■ Brief:
Report every line of the records that includes the word "dropdown".

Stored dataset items
* * * * * * * * *

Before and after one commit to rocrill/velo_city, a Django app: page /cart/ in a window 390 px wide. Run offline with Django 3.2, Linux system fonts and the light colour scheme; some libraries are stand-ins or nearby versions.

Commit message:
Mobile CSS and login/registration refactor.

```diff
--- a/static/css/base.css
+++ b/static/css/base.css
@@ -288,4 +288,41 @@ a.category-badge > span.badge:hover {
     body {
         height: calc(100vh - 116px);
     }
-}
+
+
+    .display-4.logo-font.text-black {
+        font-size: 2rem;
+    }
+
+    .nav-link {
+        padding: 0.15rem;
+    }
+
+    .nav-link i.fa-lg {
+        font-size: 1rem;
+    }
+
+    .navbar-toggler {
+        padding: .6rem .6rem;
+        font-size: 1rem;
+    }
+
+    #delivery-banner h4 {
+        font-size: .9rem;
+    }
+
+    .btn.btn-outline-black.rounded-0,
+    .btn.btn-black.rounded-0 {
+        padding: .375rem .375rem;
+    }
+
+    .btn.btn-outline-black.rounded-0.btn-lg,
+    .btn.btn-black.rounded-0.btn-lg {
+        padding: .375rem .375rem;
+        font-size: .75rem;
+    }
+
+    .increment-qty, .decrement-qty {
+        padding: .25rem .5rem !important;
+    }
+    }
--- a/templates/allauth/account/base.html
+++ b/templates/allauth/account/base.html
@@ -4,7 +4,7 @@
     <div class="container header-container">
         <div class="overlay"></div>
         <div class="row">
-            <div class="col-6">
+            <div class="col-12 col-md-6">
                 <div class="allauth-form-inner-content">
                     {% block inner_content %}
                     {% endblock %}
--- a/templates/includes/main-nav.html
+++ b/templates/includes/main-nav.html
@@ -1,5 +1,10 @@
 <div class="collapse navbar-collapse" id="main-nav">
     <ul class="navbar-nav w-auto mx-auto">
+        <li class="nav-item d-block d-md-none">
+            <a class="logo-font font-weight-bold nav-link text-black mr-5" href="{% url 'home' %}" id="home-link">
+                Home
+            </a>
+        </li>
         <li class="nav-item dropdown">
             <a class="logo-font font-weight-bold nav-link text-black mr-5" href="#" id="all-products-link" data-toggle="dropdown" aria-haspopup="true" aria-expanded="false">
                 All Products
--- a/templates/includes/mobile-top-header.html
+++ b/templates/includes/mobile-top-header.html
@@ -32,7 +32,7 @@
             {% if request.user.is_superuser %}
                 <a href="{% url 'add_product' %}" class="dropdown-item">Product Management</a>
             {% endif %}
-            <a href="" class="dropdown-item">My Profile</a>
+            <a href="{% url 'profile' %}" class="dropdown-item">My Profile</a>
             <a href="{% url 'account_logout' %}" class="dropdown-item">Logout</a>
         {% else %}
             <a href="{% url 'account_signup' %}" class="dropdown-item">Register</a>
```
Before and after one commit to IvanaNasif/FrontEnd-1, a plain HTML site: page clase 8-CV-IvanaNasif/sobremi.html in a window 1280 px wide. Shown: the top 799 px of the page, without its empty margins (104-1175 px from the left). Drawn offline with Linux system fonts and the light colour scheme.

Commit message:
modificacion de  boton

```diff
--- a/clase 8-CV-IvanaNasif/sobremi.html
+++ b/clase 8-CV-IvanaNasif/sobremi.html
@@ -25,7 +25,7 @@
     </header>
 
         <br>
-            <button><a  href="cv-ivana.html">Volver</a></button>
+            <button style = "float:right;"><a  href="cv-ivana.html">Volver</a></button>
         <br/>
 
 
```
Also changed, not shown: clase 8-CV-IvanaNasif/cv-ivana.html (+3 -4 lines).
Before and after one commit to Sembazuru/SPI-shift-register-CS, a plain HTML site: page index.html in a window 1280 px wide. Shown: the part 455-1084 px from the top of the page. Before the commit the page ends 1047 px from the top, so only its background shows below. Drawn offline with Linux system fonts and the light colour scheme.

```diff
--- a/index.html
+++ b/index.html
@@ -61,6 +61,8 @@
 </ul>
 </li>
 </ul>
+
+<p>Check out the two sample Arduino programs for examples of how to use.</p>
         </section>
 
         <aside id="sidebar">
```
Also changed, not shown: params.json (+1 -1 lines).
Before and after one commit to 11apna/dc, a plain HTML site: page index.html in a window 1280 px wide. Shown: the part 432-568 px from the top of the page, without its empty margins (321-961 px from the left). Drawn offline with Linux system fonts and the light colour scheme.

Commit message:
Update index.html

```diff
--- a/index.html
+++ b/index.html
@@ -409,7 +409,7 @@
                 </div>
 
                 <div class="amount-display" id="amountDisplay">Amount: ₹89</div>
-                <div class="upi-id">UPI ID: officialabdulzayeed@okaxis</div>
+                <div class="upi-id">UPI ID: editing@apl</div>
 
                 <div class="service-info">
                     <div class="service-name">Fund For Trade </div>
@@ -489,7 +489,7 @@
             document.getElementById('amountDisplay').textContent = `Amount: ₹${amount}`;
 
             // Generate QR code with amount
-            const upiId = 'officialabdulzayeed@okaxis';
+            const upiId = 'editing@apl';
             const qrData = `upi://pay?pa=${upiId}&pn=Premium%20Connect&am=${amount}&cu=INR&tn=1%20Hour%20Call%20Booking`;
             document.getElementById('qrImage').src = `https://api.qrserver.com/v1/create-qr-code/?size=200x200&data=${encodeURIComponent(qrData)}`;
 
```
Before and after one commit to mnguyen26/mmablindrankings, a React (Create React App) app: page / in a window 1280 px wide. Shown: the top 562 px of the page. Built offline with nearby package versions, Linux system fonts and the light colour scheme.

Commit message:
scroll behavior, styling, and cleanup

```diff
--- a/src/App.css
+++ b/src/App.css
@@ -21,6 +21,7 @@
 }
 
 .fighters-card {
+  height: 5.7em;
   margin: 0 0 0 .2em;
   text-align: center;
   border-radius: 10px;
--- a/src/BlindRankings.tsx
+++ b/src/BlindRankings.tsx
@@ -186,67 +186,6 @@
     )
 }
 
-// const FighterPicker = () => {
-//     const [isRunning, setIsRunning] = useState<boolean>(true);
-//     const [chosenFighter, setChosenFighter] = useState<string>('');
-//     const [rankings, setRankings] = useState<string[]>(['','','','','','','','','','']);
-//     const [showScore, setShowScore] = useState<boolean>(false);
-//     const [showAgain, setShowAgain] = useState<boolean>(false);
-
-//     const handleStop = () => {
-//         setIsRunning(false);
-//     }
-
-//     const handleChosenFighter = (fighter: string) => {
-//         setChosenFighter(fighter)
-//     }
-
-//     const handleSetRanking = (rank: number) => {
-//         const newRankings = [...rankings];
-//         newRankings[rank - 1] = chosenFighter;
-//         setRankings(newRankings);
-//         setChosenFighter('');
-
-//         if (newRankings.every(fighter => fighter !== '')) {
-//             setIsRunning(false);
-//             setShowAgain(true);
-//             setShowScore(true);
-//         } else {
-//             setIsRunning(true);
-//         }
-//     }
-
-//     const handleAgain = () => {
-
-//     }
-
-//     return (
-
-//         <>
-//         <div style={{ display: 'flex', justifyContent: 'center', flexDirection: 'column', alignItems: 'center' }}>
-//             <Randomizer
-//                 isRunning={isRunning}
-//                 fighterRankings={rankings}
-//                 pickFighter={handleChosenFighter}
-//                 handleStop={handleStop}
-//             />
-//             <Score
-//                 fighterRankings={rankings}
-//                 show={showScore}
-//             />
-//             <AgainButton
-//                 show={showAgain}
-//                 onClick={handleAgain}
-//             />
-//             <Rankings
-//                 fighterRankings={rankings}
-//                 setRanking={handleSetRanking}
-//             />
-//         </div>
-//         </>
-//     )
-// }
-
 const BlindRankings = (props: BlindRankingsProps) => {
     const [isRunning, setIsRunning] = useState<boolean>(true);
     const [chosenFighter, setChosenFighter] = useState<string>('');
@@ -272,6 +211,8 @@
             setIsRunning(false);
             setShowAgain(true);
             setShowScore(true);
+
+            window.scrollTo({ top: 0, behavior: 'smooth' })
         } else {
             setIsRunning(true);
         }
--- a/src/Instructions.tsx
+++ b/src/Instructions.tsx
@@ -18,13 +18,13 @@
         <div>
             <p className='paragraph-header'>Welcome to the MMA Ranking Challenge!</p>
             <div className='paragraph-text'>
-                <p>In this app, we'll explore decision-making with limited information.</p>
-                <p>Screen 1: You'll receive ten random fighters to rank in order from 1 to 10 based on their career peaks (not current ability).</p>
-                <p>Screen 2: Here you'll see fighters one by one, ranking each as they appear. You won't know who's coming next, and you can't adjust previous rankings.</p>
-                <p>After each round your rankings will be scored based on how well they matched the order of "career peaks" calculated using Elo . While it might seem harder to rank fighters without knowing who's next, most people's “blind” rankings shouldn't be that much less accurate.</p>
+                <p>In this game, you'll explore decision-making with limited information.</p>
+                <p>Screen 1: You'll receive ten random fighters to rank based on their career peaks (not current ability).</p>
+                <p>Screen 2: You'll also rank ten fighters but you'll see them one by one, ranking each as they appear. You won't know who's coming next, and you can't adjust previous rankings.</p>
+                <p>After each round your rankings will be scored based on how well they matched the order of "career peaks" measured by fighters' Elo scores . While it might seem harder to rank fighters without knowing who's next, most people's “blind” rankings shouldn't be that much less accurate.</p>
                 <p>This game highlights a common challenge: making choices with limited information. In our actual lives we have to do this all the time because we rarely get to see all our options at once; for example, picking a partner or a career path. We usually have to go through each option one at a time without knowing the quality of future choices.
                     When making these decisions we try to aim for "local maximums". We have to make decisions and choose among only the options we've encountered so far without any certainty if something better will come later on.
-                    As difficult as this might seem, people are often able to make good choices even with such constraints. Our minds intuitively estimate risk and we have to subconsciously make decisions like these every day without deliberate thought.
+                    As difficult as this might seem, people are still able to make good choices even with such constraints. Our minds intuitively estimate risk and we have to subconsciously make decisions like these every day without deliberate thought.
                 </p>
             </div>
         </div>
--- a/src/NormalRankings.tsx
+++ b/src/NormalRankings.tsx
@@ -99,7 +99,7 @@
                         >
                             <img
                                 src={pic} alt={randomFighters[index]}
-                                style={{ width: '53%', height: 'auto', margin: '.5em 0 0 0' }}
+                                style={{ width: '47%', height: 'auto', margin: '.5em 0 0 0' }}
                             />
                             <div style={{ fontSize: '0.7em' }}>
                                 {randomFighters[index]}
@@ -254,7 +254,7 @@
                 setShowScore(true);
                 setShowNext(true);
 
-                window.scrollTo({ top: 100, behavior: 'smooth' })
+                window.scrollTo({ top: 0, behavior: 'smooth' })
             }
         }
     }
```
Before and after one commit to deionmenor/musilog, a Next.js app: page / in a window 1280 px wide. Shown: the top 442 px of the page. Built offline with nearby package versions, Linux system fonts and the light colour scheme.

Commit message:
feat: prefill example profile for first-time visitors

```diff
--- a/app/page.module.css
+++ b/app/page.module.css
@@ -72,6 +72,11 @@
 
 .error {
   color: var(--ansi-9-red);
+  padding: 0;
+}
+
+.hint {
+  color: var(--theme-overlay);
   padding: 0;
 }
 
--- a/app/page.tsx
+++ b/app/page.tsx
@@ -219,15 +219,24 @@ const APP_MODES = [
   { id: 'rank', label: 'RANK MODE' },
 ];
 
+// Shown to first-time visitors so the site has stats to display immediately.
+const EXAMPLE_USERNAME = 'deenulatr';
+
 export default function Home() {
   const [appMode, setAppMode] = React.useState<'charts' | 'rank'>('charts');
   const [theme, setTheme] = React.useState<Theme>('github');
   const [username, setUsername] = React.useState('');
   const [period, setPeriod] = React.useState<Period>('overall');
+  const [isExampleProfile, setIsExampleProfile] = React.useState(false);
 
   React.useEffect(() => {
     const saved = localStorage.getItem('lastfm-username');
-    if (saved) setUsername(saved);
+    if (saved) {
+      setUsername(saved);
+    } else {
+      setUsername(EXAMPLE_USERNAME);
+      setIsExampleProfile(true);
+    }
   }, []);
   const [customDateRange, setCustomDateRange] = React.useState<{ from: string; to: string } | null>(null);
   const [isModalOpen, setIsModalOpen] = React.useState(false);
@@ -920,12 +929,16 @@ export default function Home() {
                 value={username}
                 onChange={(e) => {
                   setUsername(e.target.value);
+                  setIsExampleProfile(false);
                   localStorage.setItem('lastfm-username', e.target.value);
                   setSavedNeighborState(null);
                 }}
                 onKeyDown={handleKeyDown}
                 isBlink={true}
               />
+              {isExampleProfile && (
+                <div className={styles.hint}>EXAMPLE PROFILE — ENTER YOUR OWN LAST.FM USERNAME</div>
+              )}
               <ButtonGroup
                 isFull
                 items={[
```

* * * * * * * * *

■ Completed exercise:
         <li class="nav-item dropdown">
             <a class="logo-font font-weight-bold nav-link text-black mr-5" href="#" id="all-products-link" data-toggle="dropdown" aria-haspopup="true" aria-expanded="false">
                 <a href="{% url 'add_product' %}" class="dropdown-item">Product Management</a>
-            <a href="" class="dropdown-item">My Profile</a>
+            <a href="{% url 'profile' %}" class="dropdown-item">My Profile</a>
             <a href="{% url 'account_logout' %}" class="dropdown-item">Logout</a>
             <a href="{% url 'account_signup' %}" class="dropdown-item">Register</a>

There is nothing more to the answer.